[Stored data entries]
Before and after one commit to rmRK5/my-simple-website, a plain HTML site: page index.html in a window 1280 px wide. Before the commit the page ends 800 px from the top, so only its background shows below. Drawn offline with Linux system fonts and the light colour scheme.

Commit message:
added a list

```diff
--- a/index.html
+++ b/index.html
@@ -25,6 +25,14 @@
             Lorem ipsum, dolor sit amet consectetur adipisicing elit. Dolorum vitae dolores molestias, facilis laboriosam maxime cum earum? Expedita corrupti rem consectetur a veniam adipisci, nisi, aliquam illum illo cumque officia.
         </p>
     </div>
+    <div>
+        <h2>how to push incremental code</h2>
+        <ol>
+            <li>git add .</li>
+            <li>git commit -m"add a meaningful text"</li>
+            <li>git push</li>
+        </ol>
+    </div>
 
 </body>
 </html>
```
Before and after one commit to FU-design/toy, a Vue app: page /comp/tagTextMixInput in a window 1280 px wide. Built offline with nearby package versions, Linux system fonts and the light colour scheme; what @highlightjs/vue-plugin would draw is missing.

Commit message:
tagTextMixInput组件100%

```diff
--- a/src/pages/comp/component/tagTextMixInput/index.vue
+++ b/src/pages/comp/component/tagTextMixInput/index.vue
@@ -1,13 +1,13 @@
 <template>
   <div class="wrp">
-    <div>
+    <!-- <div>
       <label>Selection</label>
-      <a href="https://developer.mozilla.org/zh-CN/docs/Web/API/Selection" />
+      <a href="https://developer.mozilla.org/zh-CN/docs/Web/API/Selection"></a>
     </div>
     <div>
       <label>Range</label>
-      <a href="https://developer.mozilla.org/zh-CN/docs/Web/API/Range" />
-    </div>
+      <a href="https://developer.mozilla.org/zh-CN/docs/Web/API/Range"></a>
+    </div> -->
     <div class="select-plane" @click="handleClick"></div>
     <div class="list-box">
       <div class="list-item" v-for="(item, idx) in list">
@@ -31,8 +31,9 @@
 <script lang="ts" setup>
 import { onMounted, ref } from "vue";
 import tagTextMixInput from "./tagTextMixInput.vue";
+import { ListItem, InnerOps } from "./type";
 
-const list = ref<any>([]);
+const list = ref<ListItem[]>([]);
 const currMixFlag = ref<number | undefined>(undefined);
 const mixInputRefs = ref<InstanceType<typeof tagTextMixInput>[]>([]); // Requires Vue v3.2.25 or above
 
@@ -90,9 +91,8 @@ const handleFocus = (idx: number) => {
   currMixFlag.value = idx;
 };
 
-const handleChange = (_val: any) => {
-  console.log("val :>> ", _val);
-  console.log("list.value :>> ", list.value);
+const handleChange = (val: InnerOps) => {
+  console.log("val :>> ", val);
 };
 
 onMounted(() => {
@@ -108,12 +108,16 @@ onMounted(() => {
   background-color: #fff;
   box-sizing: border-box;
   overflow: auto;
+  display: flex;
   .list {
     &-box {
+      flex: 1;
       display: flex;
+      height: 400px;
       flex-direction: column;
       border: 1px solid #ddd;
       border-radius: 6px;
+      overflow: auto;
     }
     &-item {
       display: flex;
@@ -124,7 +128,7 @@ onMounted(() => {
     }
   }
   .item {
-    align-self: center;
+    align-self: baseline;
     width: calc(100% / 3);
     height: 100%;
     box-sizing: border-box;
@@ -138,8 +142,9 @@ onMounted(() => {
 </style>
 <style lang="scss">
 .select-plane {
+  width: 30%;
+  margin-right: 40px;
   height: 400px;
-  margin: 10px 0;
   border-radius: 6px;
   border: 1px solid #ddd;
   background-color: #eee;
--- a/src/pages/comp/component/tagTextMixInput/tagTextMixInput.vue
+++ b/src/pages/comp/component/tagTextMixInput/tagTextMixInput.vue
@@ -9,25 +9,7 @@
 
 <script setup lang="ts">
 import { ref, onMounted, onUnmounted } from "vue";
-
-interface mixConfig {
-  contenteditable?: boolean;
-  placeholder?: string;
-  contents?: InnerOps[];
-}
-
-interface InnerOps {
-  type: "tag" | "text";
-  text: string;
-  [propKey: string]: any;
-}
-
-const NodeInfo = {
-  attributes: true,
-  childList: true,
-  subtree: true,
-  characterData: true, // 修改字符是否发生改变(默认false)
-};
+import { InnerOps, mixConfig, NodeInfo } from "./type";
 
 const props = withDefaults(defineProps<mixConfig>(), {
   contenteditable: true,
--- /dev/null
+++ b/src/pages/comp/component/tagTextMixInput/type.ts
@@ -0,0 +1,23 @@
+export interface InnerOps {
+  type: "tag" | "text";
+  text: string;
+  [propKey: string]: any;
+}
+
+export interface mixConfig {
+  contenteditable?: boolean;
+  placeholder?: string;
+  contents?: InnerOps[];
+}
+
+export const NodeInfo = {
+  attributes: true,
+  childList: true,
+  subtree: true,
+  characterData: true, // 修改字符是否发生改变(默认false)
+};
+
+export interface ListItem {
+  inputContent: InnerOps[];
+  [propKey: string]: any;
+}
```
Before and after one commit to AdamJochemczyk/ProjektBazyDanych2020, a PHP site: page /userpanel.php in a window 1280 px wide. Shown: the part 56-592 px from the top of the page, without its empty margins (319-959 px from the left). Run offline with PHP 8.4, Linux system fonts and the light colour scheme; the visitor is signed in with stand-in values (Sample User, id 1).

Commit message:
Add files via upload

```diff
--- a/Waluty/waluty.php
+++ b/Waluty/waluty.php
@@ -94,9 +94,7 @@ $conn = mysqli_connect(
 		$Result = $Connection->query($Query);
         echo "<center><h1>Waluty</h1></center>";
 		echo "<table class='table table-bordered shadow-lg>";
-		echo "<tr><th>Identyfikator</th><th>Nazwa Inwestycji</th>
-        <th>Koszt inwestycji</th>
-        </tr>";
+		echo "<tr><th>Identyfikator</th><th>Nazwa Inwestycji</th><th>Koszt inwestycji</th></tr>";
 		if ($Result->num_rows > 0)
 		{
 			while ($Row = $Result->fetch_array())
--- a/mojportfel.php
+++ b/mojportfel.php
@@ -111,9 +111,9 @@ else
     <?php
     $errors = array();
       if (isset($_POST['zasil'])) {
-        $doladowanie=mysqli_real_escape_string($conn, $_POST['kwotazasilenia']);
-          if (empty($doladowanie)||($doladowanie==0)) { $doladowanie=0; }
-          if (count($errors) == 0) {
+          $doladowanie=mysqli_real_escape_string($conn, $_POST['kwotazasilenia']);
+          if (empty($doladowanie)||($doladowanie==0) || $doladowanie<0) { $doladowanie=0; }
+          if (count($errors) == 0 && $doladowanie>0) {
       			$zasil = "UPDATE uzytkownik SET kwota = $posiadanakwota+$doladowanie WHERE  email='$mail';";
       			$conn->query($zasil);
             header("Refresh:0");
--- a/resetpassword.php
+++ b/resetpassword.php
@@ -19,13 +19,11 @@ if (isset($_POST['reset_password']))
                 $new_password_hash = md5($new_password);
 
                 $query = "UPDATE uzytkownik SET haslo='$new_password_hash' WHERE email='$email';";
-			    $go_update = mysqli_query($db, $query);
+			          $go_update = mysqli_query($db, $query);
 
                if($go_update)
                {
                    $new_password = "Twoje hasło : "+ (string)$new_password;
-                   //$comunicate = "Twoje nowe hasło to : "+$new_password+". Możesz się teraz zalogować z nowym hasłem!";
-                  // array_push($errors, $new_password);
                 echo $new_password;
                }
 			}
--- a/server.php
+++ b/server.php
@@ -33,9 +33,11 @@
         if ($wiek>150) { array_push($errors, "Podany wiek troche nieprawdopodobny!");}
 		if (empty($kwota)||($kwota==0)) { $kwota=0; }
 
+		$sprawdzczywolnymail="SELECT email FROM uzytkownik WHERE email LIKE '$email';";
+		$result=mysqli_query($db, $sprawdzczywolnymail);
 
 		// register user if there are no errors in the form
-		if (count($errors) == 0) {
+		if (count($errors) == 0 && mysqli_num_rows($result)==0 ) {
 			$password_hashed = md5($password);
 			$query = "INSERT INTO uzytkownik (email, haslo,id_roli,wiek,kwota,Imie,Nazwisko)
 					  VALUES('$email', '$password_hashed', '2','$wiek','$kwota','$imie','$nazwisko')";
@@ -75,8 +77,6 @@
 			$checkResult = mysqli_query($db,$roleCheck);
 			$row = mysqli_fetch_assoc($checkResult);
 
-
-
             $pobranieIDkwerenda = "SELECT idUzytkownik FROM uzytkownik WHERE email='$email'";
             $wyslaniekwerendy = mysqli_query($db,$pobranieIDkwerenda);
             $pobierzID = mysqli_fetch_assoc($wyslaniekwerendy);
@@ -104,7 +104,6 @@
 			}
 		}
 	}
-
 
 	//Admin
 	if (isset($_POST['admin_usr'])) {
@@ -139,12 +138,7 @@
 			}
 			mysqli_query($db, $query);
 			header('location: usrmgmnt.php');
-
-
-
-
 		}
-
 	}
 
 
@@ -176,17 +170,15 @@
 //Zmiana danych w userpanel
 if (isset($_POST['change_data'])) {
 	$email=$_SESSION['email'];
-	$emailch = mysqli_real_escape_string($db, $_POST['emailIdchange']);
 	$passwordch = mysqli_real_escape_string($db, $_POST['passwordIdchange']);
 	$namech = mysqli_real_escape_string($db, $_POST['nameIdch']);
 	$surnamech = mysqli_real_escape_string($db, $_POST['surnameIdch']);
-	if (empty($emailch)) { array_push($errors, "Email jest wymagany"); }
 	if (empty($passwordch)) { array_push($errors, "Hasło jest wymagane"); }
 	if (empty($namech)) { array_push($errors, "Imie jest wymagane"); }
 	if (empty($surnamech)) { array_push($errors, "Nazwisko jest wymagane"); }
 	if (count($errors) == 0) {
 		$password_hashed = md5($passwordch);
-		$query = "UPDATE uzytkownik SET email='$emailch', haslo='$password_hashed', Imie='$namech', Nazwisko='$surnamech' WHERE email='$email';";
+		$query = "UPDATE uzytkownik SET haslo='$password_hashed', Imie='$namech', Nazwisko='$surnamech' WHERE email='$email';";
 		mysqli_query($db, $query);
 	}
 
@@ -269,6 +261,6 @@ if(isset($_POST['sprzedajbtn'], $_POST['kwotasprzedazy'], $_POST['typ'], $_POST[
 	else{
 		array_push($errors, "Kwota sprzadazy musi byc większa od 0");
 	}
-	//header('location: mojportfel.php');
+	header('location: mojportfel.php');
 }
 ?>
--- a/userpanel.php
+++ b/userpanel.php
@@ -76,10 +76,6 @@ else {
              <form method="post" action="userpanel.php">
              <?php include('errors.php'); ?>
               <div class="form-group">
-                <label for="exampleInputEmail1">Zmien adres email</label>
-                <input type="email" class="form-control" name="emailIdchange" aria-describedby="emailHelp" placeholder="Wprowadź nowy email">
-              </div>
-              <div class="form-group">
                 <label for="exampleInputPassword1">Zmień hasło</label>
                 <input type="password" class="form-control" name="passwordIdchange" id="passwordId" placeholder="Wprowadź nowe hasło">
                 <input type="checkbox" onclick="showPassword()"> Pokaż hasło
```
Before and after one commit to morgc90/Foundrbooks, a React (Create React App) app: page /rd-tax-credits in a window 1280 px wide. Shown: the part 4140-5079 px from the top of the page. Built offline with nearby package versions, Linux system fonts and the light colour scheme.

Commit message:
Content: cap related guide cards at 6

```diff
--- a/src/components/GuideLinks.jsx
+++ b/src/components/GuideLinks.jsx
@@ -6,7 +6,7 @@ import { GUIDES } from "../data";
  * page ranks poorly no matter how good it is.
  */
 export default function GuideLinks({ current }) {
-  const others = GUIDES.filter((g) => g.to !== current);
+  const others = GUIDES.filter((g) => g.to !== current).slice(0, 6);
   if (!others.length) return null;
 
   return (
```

## Exercise description
Scan the entries above. Copy each line that has the string "Identyfikator".

## Answer for the task
-		echo "<tr><th>Identyfikator</th><th>Nazwa Inwestycji</th>
+		echo "<tr><th>Identyfikator</th><th>Nazwa Inwestycji</th><th>Koszt inwestycji</th></tr>";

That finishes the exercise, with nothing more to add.